When you watch this little bird swing, how do you feel? Simple creatures eat, drink, interact socially, and even try new adventures, such as sitting in this swing. Is he resting, relaxing, contemplating, or merely satisfying his curiosity about this unusual branch of the tree? We are far from simple, but perhaps a hummingbird can inspire us humans with all of our complexity.

Sometimes it’s better not to overthink an unexpected opportunity that suddenly appears in our flight path. Take a seat, enjoy the ride, let your spirit rest. Maybe the swing was left there especially for you.

Patio Friends

First, the oil painting, then the story behind it… make sure you don’t miss the footage I took from my patio.

Watch me paint this hummingbird in under a minute (time lapse)

“This is a little guy that visits our patio feeder regularly. I get so much joy from seeing birds. It’s hard to explain why it would even matter to see these tiny creatures, but it feels like a gift every time …
We have several varieties of hummingbirds and sometimes they fight. I call their battles “Humming Wars” because their flight patterns and the whoosh/zoom noise they make reminds me of Star Wars’ special effects. Sometimes one of them will blitz by our heads if we are in their flight path.
It’s a privilege when the hummingbirds interact with us. When they’re just peeking inside the glass to beg for their feeder to be filled, it’s not a high quality conversation, but there have been rare occasions when they’ve communicated with us without apparent self-serving motive. I was sitting on the swing one evening with my husband. We were quietly talking, when a hummingbird appeared. He looked directly at me, and then zipped toward my head, and hovered only a few inches from my face. It was a bit unnerving, as we made unwavering eye contact for several seconds. Then, I guess his curiosity was satisfied because he left. I could exhale again, whew! I thought he might have tried pecking at my nose for nectar.”

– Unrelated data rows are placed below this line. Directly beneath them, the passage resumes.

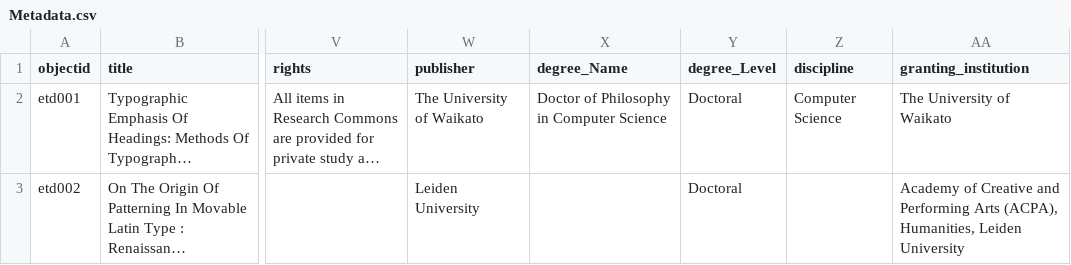
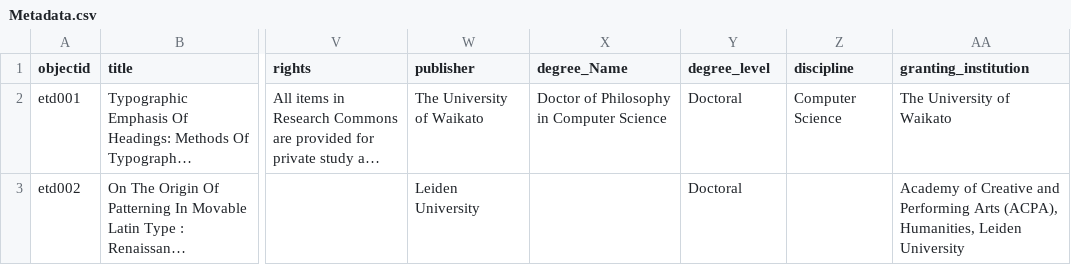
Before and after one commit to info663-sp25/team2, a CSV file: _data/Metadata.csv, drawn as a sheet; only a part is shown, gaps mark what is left out; long unchanged cells end in …; the diff names each change by its address in the sheet, - before the commit and + after, or states it on an @@ line.

Commit message:
Update Metadata.csv

```diff
--- a/_data/Metadata.csv
+++ b/_data/Metadata.csv
-Y1: degree_Level
+Y1: degree_level
```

– from the book “50 Oil Paintings Inspired by Savannah, Georgia” by artist Natalie Buske Thomas

Update to the above story…

My phone app alerted me that animated gifs were automatically generated from my photo albums. My pictures of one of our patio friends have now made this ruby throated hummingbird a movie star, debuting right here on this blog! (see gif below)

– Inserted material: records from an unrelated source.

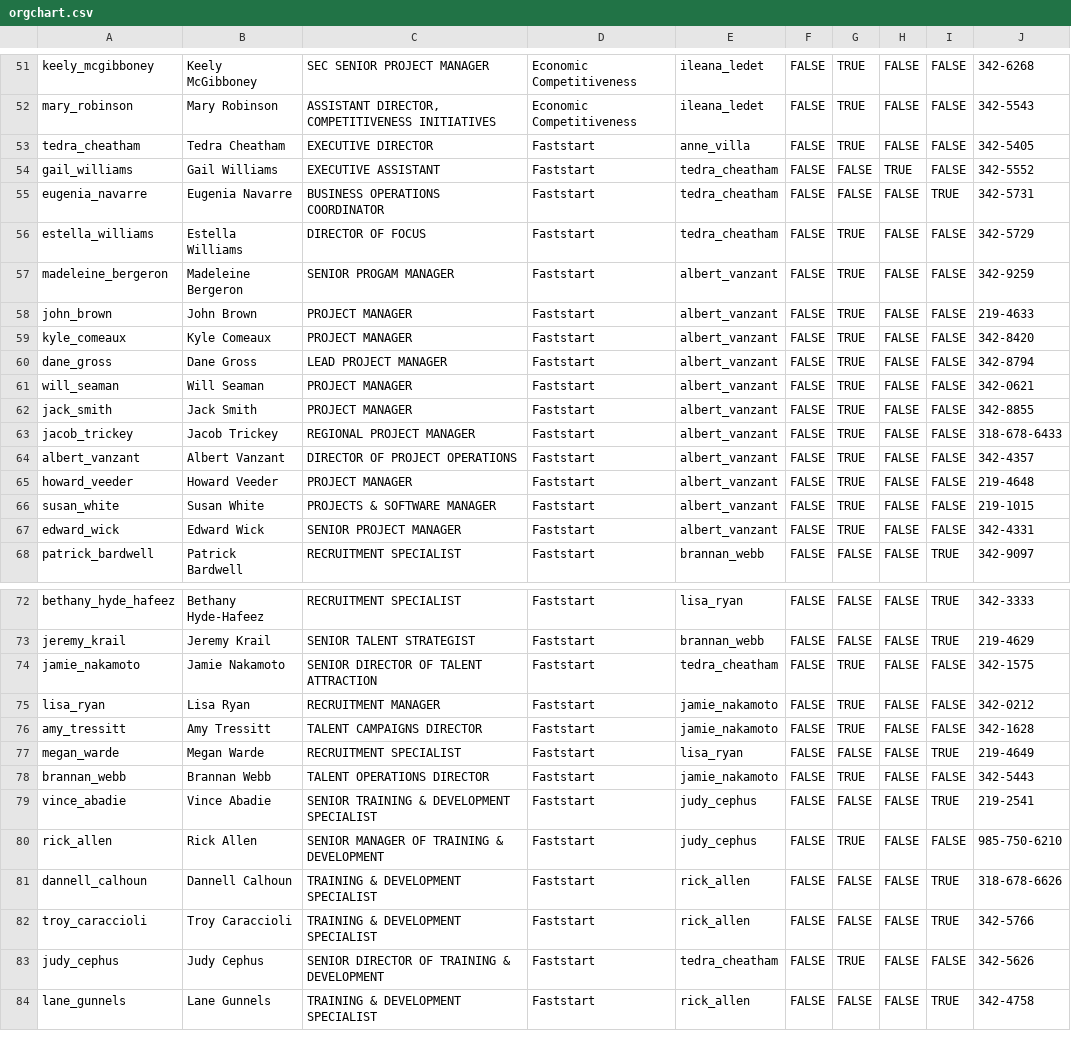
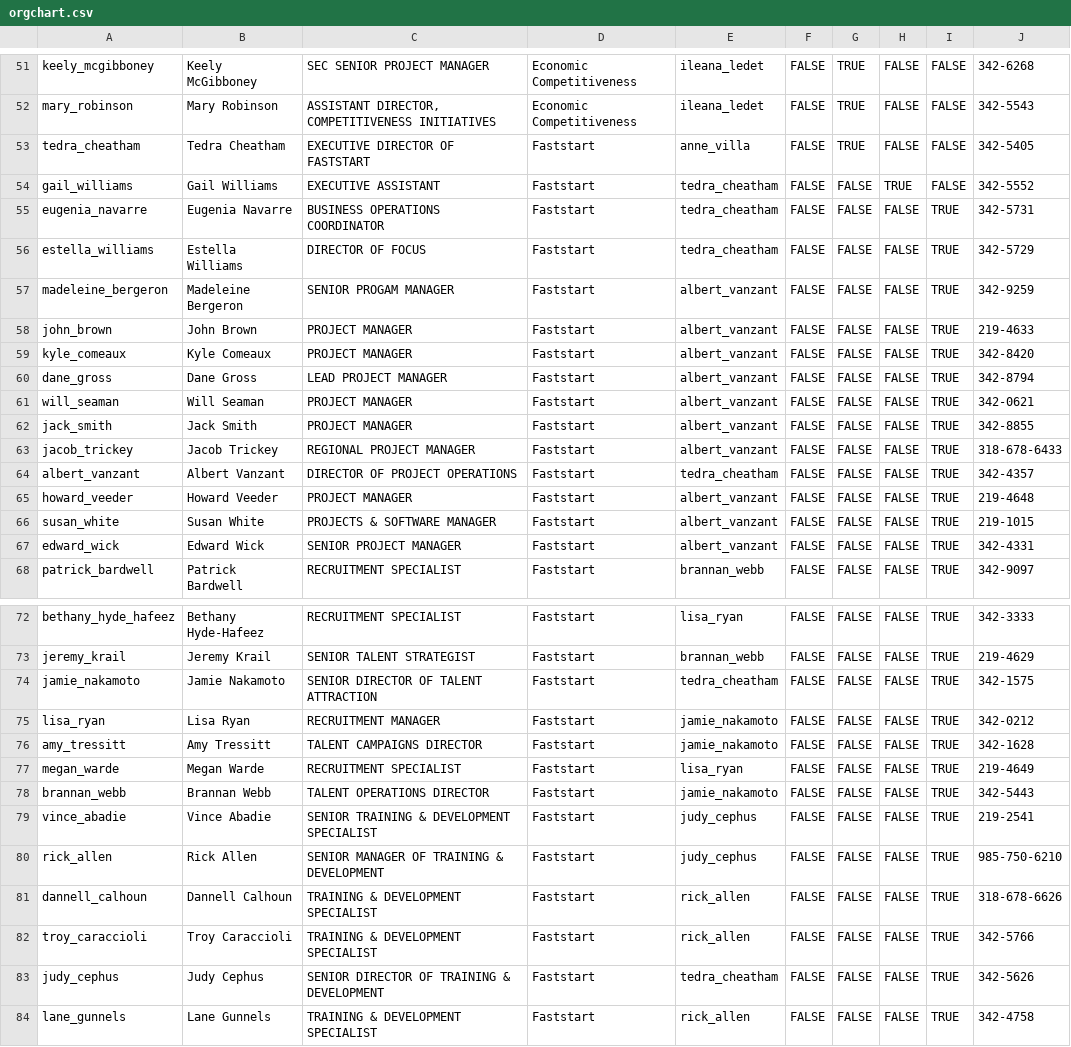
Before and after one commit to Louisiana-Economic-Development/orgchart, a CSV file: orgchart.csv, drawn as a sheet; only a part is shown, gaps mark what is left out; the diff covers the shown part only; the diff names each change by its address in the sheet, - before the commit and + after, or states it on an @@ line.

```diff
--- a/orgchart.csv
+++ b/orgchart.csv
-C53: EXECUTIVE DIRECTOR
+C53: EXECUTIVE DIRECTOR OF FASTSTART
-G56:G67: TRUE
+G56:G67: FALSE
-I56:I67: FALSE
+I56:I67: TRUE
-E64: albert_vanzant
+E64: tedra_cheatham
-G74:G76: TRUE
+G74:G76: FALSE
-I74:I76: FALSE
+I74:I76: TRUE
-G78: TRUE
+G78: FALSE
-I78: FALSE
+I78: TRUE
-G80: TRUE
+G80: FALSE
-I80: FALSE
+I80: TRUE
-G83: TRUE
+G83: FALSE
-I83: FALSE
+I83: TRUE
```
Also changed, not shown: 12 edited cells elsewhere in this file, 3 other files.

Hummingbird feeders take up very little space and you can enjoy them on a small patio or balcony. When your circumstances restrict you from a big garden, you don’t have to deprive yourself of patio friends. When we feed the birds, they visit us, and they are delightful company!